According to Pirelli, if the tyre rule from Q3 is scrapped, then teams could get total freedom in their tyre choices.
Currently, Pirelli nominate three tyres for the teams to use at each race weekend, of which the teams and drivers choose 13 sets.
Force India team principal Otmar Szafnauer is one of those who has argued in favour of scrapping said nominations.
“We should have free tyre choice from any [compound]. I still think that’s a good idea, not this limited thing that we have now,” Szafnaeur said.
“If you want a variety of strategies, make a free tyre choice. Any two compounds you want as opposed to they give you a range of compounds you can pick from.”
The American believes that the choice should be up to the teams and drivers, and not decided on by Pirelli themselves.

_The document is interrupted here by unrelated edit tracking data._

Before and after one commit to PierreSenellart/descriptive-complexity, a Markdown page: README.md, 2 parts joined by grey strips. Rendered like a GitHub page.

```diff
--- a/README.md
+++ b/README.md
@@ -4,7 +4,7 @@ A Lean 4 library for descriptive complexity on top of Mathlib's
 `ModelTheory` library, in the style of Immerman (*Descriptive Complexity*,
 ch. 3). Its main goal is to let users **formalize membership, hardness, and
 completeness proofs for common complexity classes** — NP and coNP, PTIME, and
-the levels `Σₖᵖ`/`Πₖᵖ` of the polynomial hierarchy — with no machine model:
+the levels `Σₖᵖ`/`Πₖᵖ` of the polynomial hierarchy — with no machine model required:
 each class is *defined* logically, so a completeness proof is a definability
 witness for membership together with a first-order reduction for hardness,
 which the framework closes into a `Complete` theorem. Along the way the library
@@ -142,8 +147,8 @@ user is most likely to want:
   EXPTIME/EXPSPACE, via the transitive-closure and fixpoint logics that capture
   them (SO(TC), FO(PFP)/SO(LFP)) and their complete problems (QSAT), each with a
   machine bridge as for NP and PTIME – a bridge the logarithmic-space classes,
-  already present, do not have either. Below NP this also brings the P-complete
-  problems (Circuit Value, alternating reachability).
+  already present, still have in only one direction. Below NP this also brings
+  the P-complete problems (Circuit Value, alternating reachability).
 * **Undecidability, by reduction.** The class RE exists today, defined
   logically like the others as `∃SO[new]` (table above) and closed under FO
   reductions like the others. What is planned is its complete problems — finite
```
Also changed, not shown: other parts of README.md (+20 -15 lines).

“Why not leave it up to you? Then for sure you’ll get different [strategies],” he continued.
“Some people will say ‘I really want to qualify high here I don’t care what happens in the race at least I have my Saturday night’. Especially if there’s a race where overtaking’s difficult.
“I doubt we will all come to the same conclusion because if you have disparity in performance and you have disparity in tyres other people might gamble in a different way.”
Pirelli motorsport director Mario Isola had said that this would be possible, if a certain rule was lifted.
That rule where a driver who reaches the top ten has to start the grand prix on the tyres he set his fastest time in Q2.
Isola has admitted that giving teams freedom in their tyre choices has been “discussed in the past”.
“Some teams came up with some simulation showing that if we give the freedom to the teams to choose any of the compounds it’s an additional advantage to the top teams because the midfield has to push more for qualifying with a more aggressive selection and then they have to start the race with those tyres selected for quali,” Isola said.
“So I believe it is feasible, provided we also change some of the sporting regulations like not obliging to start on the tyres they qualified on in Q2 or something like that to make something that makes sense.”
Isola also explained that the final details of next year’s arrangement were yet to be confirmed.
We already know that no matter which three compounds of tyre are brought to a race weekend, they will be referred to as the same.
“Hard, medium and soft is the terminology for next year,” he explained.
“We will make an official release, announcement with also the colours because we are still defining the colours.
“So when the colours are defined, we will release colours and name together.”